§ **What is being asked**
What is needed is a verbatim copy of the data, minus the pictures.

§ **Exercise data**
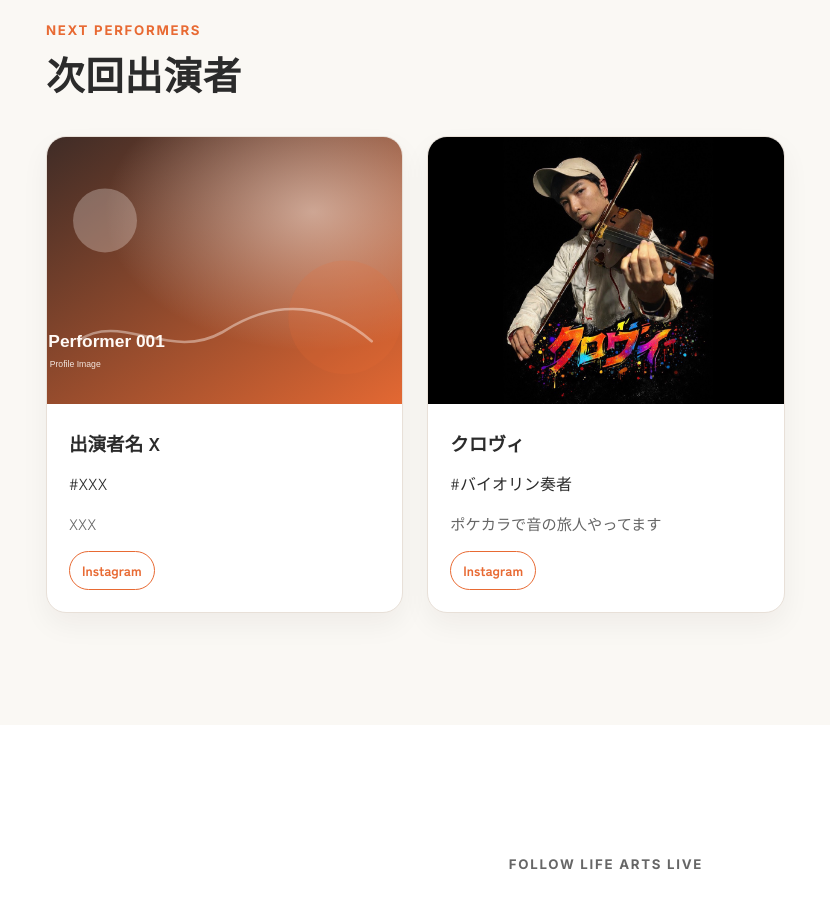
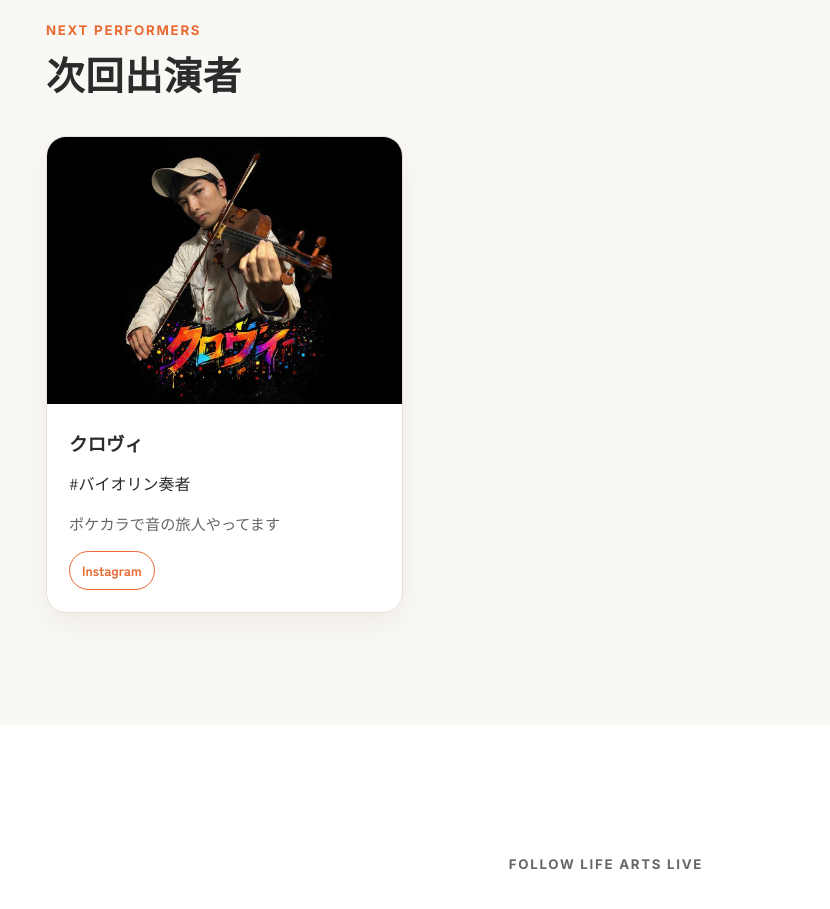
Before and after one commit to araragi0040-jpg/life-arts-live-museum, a Next.js app: page / in a window 1280 px wide. Shown: the part 3360-4269 px from the top of the page, without its empty margins (34-864 px from the left). Built offline with nearby package versions, Linux system fonts and the light colour scheme.

Commit message:
Update performers.ts

```diff
--- a/src/data/performers.ts
+++ b/src/data/performers.ts
@@ -2,9 +2,9 @@ import type { Performer } from "@/types";
 
 export const performers: Performer[] = [
     {
-    id: "performer_000",
+    id: "performer_0000",
     name: "出演者名 X",
-    image: "/images/performers/performer_000.svg",
+    image: "/images/performers/performer_0000.svg",
     genre: ["XXX"],
     shortBio: "XXX",
     sns: { instagram: "https://www.instagram.com/" },
```
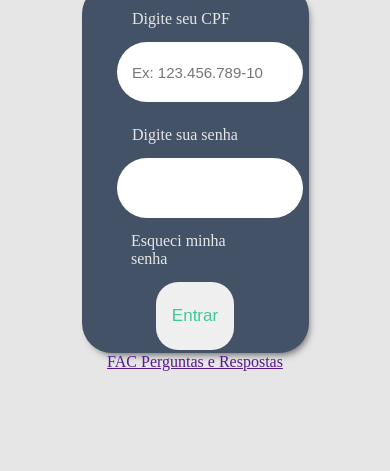
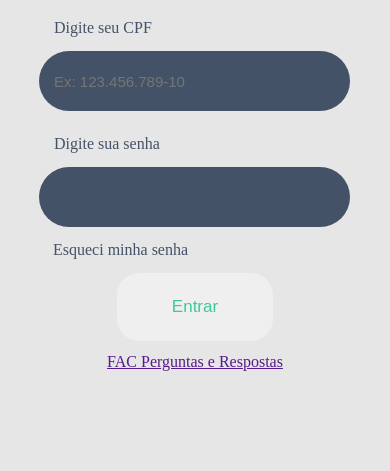
Before and after one commit to bevly0101/Controle-de-Horas, a plain HTML site: page index.html in a window 390 px wide. Shown: the part 373-844 px from the top of the page. Drawn offline with Linux system fonts and the light colour scheme.

Commit message:
style for mobile

```diff
--- a/src/css/index.css
+++ b/src/css/index.css
@@ -48,7 +48,7 @@ main{
 .capsula-container-inputs{
     display: flex;
     flex-direction: column;
-    flex-direction: column;
+    justify-content: center;
     align-items: center;
     margin-top: 10px;
     width: 80%;
@@ -57,14 +57,14 @@ main{
 .container-inputs{
     display: flex;
     align-items: flex-start;
-    justify-content: start;
     justify-content: center;
     flex-direction: column;
     width: 100%;
 }
 
 .container-inputs input{
-    width: 100%;
+    width: 90%;
+    align-items: center;
     height: 30px;
     border-radius: 3em;
     outline: none;
@@ -94,3 +94,23 @@ main{
     border-radius:1.3em;
     cursor: pointer;
 }
+
+
+
+@media screen and (max-width: 768px){
+    .container-login{
+        width: 100%;
+        background-color: var(--cinza-claro);
+        box-shadow: none;
+    }
+    .placeholder{
+        color: var(--media-dark);
+    }
+    .container-inputs input{
+        background-color: var(--media-dark);
+        color: var(--cinza-claro);
+    }
+    .forgot-psw{
+        color: var(--media-dark);
+    }
+}
--- a/src/js/index.js
+++ b/src/js/index.js
@@ -21,16 +21,19 @@ const users = [
 
 // Função para encontrar um usuário com o mesmo cpf e senha no Banco de Dados
 const validador = (cpf, senha) => {
+    // busca o usuário que tem o mesmo cpf digitado
     let user = users.filter((user) => user.cpf == cpf);
+    //console.log(user)
 
-    console.log(user)
-
+    // caso tenha encontrado, será verificado se a senha é a mesma digitada
+    // coso contrario retornará os respectivos erros
     if (user.length>0){
-        return user[0].cpf === cpf && user[0].senha === senha ? "autenticado" : user[0].cpf === cpf && user[0].senha === senha ? new Error("senha incorreta") : new Error("usuário não encontrado");
+        return user[0].senha === senha ? "autenticado" : new Error("senha incorreta");
     }
     else return new Error("usuário não encontrado");
 };
 
+// busca o cargo do usuário que está logando de acordo com os cargos existentes no banco de dados
 const getCargo = (cpf, senha) => {
     return (users.filter((user) => user.cpf === cpf && user.senha === senha))[0].cargo
 }
@@ -40,10 +43,14 @@ document.querySelector(".form-login").addEventListener("submit", (e) => {
     e.preventDefault();
     let [userCpf, userPassword] = e.target;
 
+    // usa a função de validar dados do usuário
     let dadosValidados = validador(userCpf.value, userPassword.value);
 
     if(dadosValidados === "autenticado"){
+        // usa a função de buscar pelo cargo do usuário
         let cargo = getCargo(userCpf.value, userPassword.value)
+
+        // envia usuário para a respectiva página do cargo
         window.location.href = `./src/pages/dashboard${cargo}.html`
     }
     else window.alert(dadosValidados.message)
```
Also changed, not shown: 1 other file.
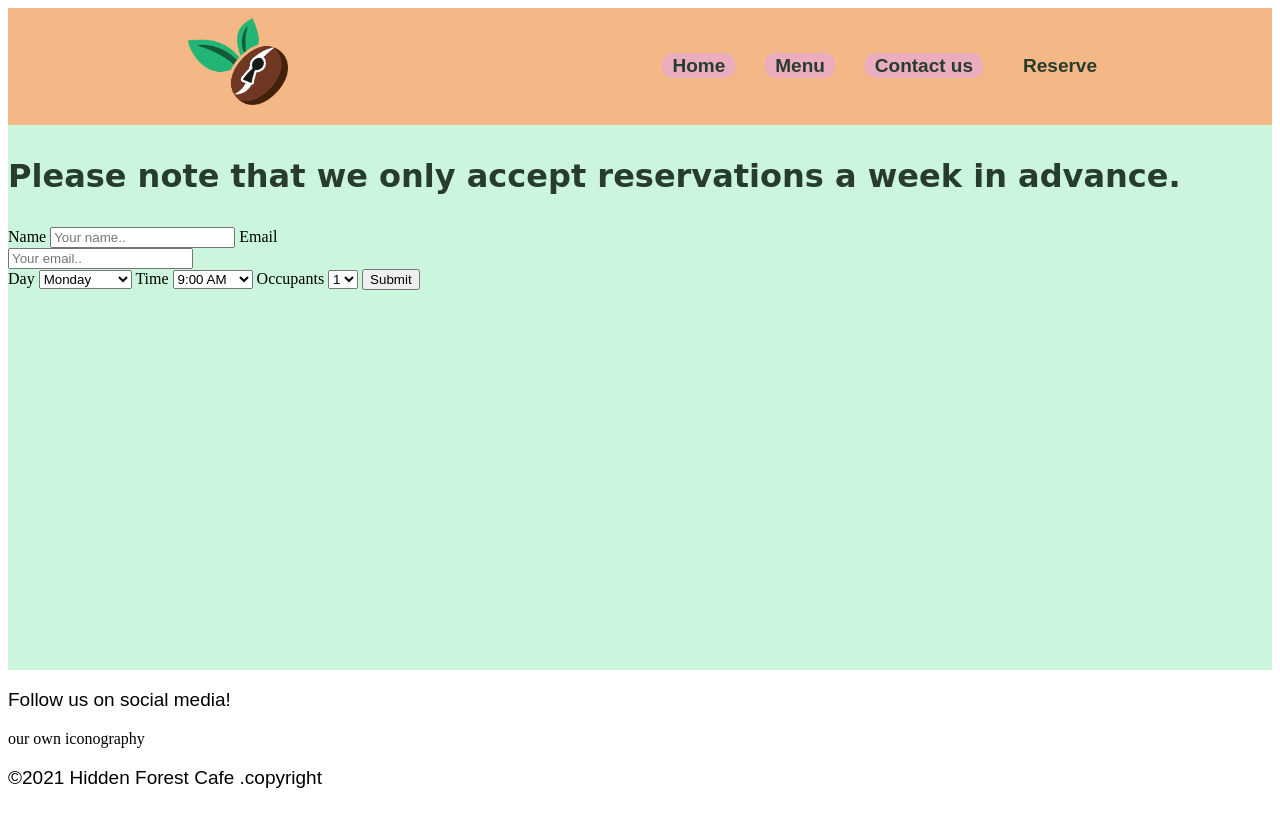
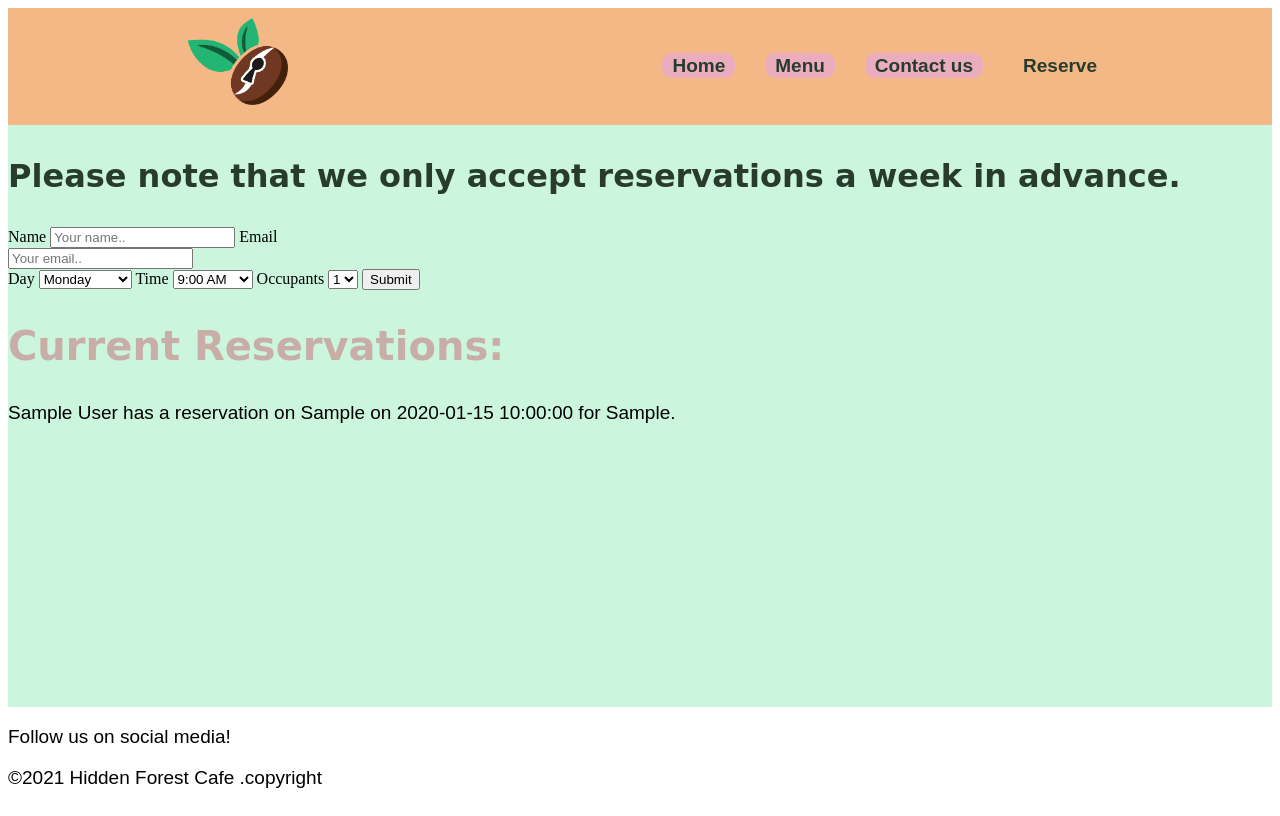
Before and after one commit to Chanelbam/Hidden_Forest_Cafe, a PHP site: page /form.php in a window 1280 px wide. Run offline with PHP 8.4, Linux system fonts and the light colour scheme; tables that the repository leaves empty or names only in its code hold one stand-in row (values such as "Sample post").

Commit message:
Allowed for information to be pulled from database

```diff
--- a/database.php
+++ b/database.php
@@ -37,3 +37,56 @@ function handle_form_submission($valid) {
         }
     }
 }
+
+function get_all_appointments() {
+    global $pdo;
+    global $reservation;
+
+    $sql = "SELECT * FROM reservation ORDER BY ID DESC";
+
+    $result = $pdo->query($sql);
+
+    while ($row = $result -> fetch()) {
+        $reservation[] = $row;
+    }
+}
+
+function get_appointments() {
+    global $pdo;
+    global $reservations;
+
+    $sql = "SELECT * FROM reservation ORDER BY email DESC";
+
+    $result = $pdo->query($sql);
+
+    while ($row = $result -> fetch()) {
+        if(!in_array($row["email"], $reservations)) {
+            $reservations[] = $row["email"];
+        }
+    }
+}
+
+function the_reservations() {
+    global $filter;
+    global $reservation;
+
+    echo "<div><h2>Current Reservations:</h2>";
+
+    if($reservation==null) {
+        ?>
+            <div class="results">
+                <p>No current reservations.</p>
+            </div>
+        <?php
+    }
+    else
+    {
+        foreach($reservation as $values) {
+            ?>
+                <div class="results">
+                    <p><?php echo $values["full_name"]; ?> has a reservation on <?php echo $values["restaurant_day"]; ?> on <?php echo $values["restaurant_time"]; ?> for <?php echo $values["occupants"]; ?>.</p>
+                </div>
+            <?php
+        }
+    }
+}
--- a/form.php
+++ b/form.php
@@ -3,8 +3,6 @@
     ini_set('display_startup_errors',1);
     ini_set('display_errors',1);
     error_reporting(-1);
-
-	$emails = [];
 
     include 'database.php';
 	require_once 'validation.php';
@@ -12,6 +10,9 @@
     $pdo = db_connect();
 	$valid = validate();
 	handle_form_submission($valid);
+
+	get_all_appointments();
+	// get_appointments();
 ?>
 
 <!DOCTYPE html>
@@ -104,14 +105,16 @@
 
 					<button type="submit" value="Submit" name="Button">Submit</button>
 				</form>
-				<?php the_results(); ?>
+				<?php
+					the_reservations();
+
+				?>
 			</div>
 		</main>
 
 		<footer>
 			<p>Follow us on social media!</p>
 			<div>
-				our own iconography
 			</div>
 			<p>©2021 Hidden Forest Cafe .copyright</p>
 		</footer>
--- a/validation.php
+++ b/validation.php
@@ -7,7 +7,6 @@ function validate() {
 
     $result = true;
     $this_result = false;
-
 
     if($_SERVER['REQUEST_METHOD']== 'POST')
     {
```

§ **Task output**
Before and after one commit to araragi0040-jpg/life-arts-live-museum, a Next.js app: page / in a window 1280 px wide. Shown: the part 3360-4269 px from the top of the page, without its empty margins (34-864 px from the left). Built offline with nearby package versions, Linux system fonts and the light colour scheme.

Commit message:
Update performers.ts

```diff
--- a/src/data/performers.ts
+++ b/src/data/performers.ts
@@ -2,9 +2,9 @@ import type { Performer } from "@/types";
 
 export const performers: Performer[] = [
     {
-    id: "performer_000",
+    id: "performer_0000",
     name: "出演者名 X",
-    image: "/images/performers/performer_000.svg",
+    image: "/images/performers/performer_0000.svg",
     genre: ["XXX"],
     shortBio: "XXX",
     sns: { instagram: "https://www.instagram.com/" },
```
Before and after one commit to bevly0101/Controle-de-Horas, a plain HTML site: page index.html in a window 390 px wide. Shown: the part 373-844 px from the top of the page. Drawn offline with Linux system fonts and the light colour scheme.

Commit message:
style for mobile

```diff
--- a/src/css/index.css
+++ b/src/css/index.css
@@ -48,7 +48,7 @@ main{
 .capsula-container-inputs{
     display: flex;
     flex-direction: column;
-    flex-direction: column;
+    justify-content: center;
     align-items: center;
     margin-top: 10px;
     width: 80%;
@@ -57,14 +57,14 @@ main{
 .container-inputs{
     display: flex;
     align-items: flex-start;
-    justify-content: start;
     justify-content: center;
     flex-direction: column;
     width: 100%;
 }
 
 .container-inputs input{
-    width: 100%;
+    width: 90%;
+    align-items: center;
     height: 30px;
     border-radius: 3em;
     outline: none;
@@ -94,3 +94,23 @@ main{
     border-radius:1.3em;
     cursor: pointer;
 }
+
+
+
+@media screen and (max-width: 768px){
+    .container-login{
+        width: 100%;
+        background-color: var(--cinza-claro);
+        box-shadow: none;
+    }
+    .placeholder{
+        color: var(--media-dark);
+    }
+    .container-inputs input{
+        background-color: var(--media-dark);
+        color: var(--cinza-claro);
+    }
+    .forgot-psw{
+        color: var(--media-dark);
+    }
+}
--- a/src/js/index.js
+++ b/src/js/index.js
@@ -21,16 +21,19 @@ const users = [
 
 // Função para encontrar um usuário com o mesmo cpf e senha no Banco de Dados
 const validador = (cpf, senha) => {
+    // busca o usuário que tem o mesmo cpf digitado
     let user = users.filter((user) => user.cpf == cpf);
+    //console.log(user)
 
-    console.log(user)
-
+    // caso tenha encontrado, será verificado se a senha é a mesma digitada
+    // coso contrario retornará os respectivos erros
     if (user.length>0){
-        return user[0].cpf === cpf && user[0].senha === senha ? "autenticado" : user[0].cpf === cpf && user[0].senha === senha ? new Error("senha incorreta") : new Error("usuário não encontrado");
+        return user[0].senha === senha ? "autenticado" : new Error("senha incorreta");
     }
     else return new Error("usuário não encontrado");
 };
 
+// busca o cargo do usuário que está logando de acordo com os cargos existentes no banco de dados
 const getCargo = (cpf, senha) => {
     return (users.filter((user) => user.cpf === cpf && user.senha === senha))[0].cargo
 }
@@ -40,10 +43,14 @@ document.querySelector(".form-login").addEventListener("submit", (e) => {
     e.preventDefault();
     let [userCpf, userPassword] = e.target;
 
+    // usa a função de validar dados do usuário
     let dadosValidados = validador(userCpf.value, userPassword.value);
 
     if(dadosValidados === "autenticado"){
+        // usa a função de buscar pelo cargo do usuário
         let cargo = getCargo(userCpf.value, userPassword.value)
+
+        // envia usuário para a respectiva página do cargo
         window.location.href = `./src/pages/dashboard${cargo}.html`
     }
     else window.alert(dadosValidados.message)
```
Also changed, not shown: 1 other file.
Before and after one commit to Chanelbam/Hidden_Forest_Cafe, a PHP site: page /form.php in a window 1280 px wide. Run offline with PHP 8.4, Linux system fonts and the light colour scheme; tables that the repository leaves empty or names only in its code hold one stand-in row (values such as "Sample post").

Commit message:
Allowed for information to be pulled from database

```diff
--- a/database.php
+++ b/database.php
@@ -37,3 +37,56 @@ function handle_form_submission($valid) {
         }
     }
 }
+
+function get_all_appointments() {
+    global $pdo;
+    global $reservation;
+
+    $sql = "SELECT * FROM reservation ORDER BY ID DESC";
+
+    $result = $pdo->query($sql);
+
+    while ($row = $result -> fetch()) {
+        $reservation[] = $row;
+    }
+}
+
+function get_appointments() {
+    global $pdo;
+    global $reservations;
+
+    $sql = "SELECT * FROM reservation ORDER BY email DESC";
+
+    $result = $pdo->query($sql);
+
+    while ($row = $result -> fetch()) {
+        if(!in_array($row["email"], $reservations)) {
+            $reservations[] = $row["email"];
+        }
+    }
+}
+
+function the_reservations() {
+    global $filter;
+    global $reservation;
+
+    echo "<div><h2>Current Reservations:</h2>";
+
+    if($reservation==null) {
+        ?>
+            <div class="results">
+                <p>No current reservations.</p>
+            </div>
+        <?php
+    }
+    else
+    {
+        foreach($reservation as $values) {
+            ?>
+                <div class="results">
+                    <p><?php echo $values["full_name"]; ?> has a reservation on <?php echo $values["restaurant_day"]; ?> on <?php echo $values["restaurant_time"]; ?> for <?php echo $values["occupants"]; ?>.</p>
+                </div>
+            <?php
+        }
+    }
+}
--- a/form.php
+++ b/form.php
@@ -3,8 +3,6 @@
     ini_set('display_startup_errors',1);
     ini_set('display_errors',1);
     error_reporting(-1);
-
-	$emails = [];
 
     include 'database.php';
 	require_once 'validation.php';
@@ -12,6 +10,9 @@
     $pdo = db_connect();
 	$valid = validate();
 	handle_form_submission($valid);
+
+	get_all_appointments();
+	// get_appointments();
 ?>
 
 <!DOCTYPE html>
@@ -104,14 +105,16 @@
 
 					<button type="submit" value="Submit" name="Button">Submit</button>
 				</form>
-				<?php the_results(); ?>
+				<?php
+					the_reservations();
+
+				?>
 			</div>
 		</main>
 
 		<footer>
 			<p>Follow us on social media!</p>
 			<div>
-				our own iconography
 			</div>
 			<p>©2021 Hidden Forest Cafe .copyright</p>
 		</footer>
--- a/validation.php
+++ b/validation.php
@@ -7,7 +7,6 @@ function validate() {
 
     $result = true;
     $this_result = false;
-
 
     if($_SERVER['REQUEST_METHOD']== 'POST')
     {
```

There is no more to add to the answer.